Further, the applicability of the collateral order doc trine to interlocutory rulings must be ascertained in light of the entire class of such orders and not based on the peculiarities of individual cases. Van Cauwenberghe v. Biard, 486 U.S. 517, 529 (1988) ("[i]n fashioning a rule of appealability under § 1291, however, we look to cate gories of cases, not to particular injustices"). Here, as the court of appeals recognized (Pet. App. 11a), that means looking at all potential claims that a suit is barred by the state action doctrine, rather than merely in stances when such a defense is raised by a particular type of defendant such as a state officer or board.

b. The court below correctly applied those principles in holding that the Commission's interlocutory ruling on the application of Parker's state action exception to anti trust liability does not satisfy the strict requirements of the collateral order doctrine. The Commission's rejec tion of the Board's state action defense admittedly satis fied the first Cohen requirement because it conclusively determined the disputed issue. The court of appeals properly held, however, that the denial of state action protection did not satisfy the other two requirements of the collateral order rule.

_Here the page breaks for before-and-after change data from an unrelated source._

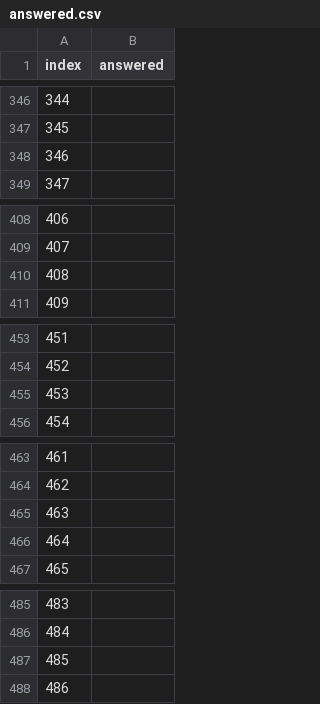
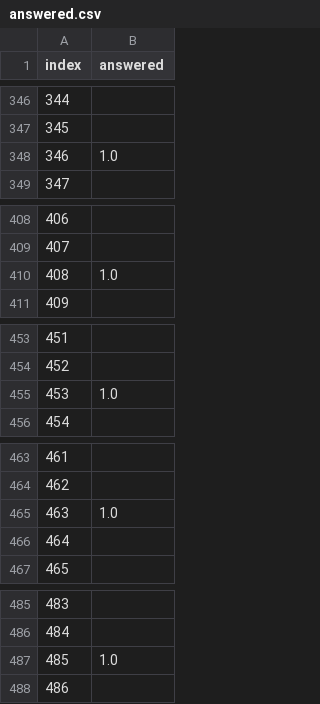
Before and after one commit to biogear13/Plab1reviewer, a CSV file: answered.csv, drawn as a sheet; only a part is shown, gaps mark what is left out; the diff covers the shown part only.

```diff
--- a/answered.csv
+++ b/answered.csv
@@ -347,3 +347,3 @@ index,answered
 345,
-346,
+346,1.0
 347,
@@ -409,3 +409,3 @@ index,answered
 407,
-408,
+408,1.0
 409,
@@ -454,3 +454,3 @@ index,answered
 452,
-453,
+453,1.0
 454,
@@ -464,3 +464,3 @@ index,answered
 462,
-463,
+463,1.0
 464,
@@ -486,3 +486,3 @@ index,answered
 484,
-485,
+485,1.0
 486,
```
Also changed, not shown: 19 edited cells elsewhere in this file.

i. This Court's decision in Parker simply reflects a determination as to the substantive scope of the anti trust laws. In light of principles of federalism, the Court "refused to construe the Sherman Act as applying to the anticompetitive conduct of a State acting through its legislature," Town of Hallie v. City of Eau Claire, 471 U.S. 34, 38 (1985), in the absence of a clear indication that Congress so intended. The Court did not question Congress's authority to prohibit States from adopting anticompetitive policies, but simply found "nothing in the language of the Sherman Act or its history which suggests that its purpose was to restrain a state or its officers or agents from activities directed by its legisla ture." Parker, 317 U.S. at 350-351. See id. at 352 (the State imposed the challenged restraint "as an act of gov ernment which the Sherman Act did not undertake to prohibit").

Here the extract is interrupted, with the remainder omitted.